• _Task inputs_
.....
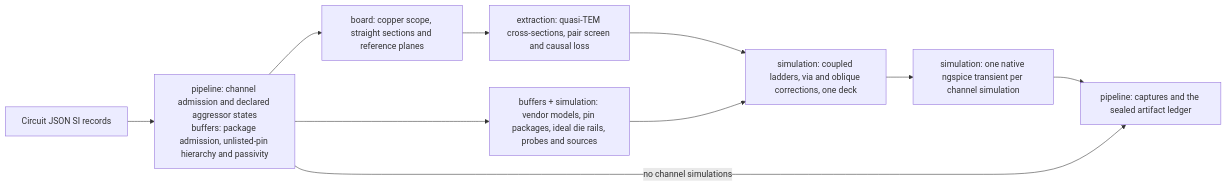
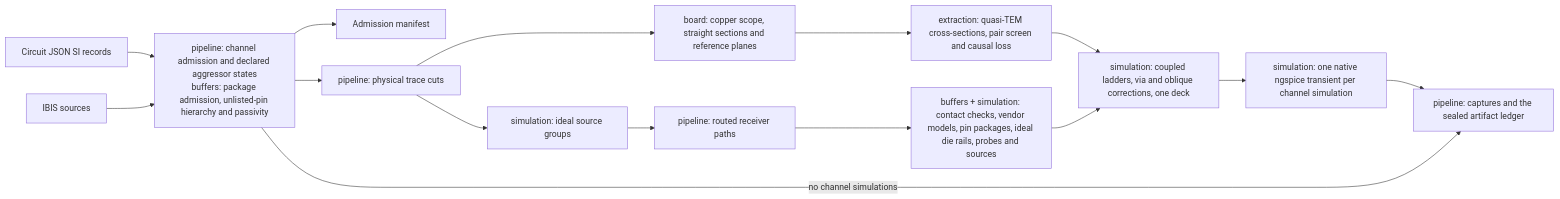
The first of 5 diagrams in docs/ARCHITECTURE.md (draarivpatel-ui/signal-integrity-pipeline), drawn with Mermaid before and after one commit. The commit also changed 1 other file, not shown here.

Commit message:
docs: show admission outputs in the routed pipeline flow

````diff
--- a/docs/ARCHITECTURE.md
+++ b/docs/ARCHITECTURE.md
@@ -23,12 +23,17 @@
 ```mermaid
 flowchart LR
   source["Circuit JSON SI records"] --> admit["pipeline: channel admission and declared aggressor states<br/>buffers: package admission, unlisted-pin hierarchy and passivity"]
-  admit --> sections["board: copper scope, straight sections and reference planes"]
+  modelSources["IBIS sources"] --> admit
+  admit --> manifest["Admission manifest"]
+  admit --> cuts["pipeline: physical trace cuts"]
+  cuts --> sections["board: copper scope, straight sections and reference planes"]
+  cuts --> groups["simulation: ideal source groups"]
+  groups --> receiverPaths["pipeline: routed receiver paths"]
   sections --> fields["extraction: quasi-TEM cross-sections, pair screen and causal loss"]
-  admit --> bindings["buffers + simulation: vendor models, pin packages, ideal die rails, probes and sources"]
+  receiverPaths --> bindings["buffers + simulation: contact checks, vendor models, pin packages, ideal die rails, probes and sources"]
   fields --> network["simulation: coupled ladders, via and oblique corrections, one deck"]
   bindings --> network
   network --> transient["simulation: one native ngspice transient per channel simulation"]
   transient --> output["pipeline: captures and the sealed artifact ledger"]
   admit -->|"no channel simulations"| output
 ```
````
.....
• _Problem statement_
Find the string "reference" in the entries above. Copy each line where it occurs.

• _Exercise response_
-  admit --> sections["board: copper scope, straight sections and reference planes"]
+  cuts --> sections["board: copper scope, straight sections and reference planes"]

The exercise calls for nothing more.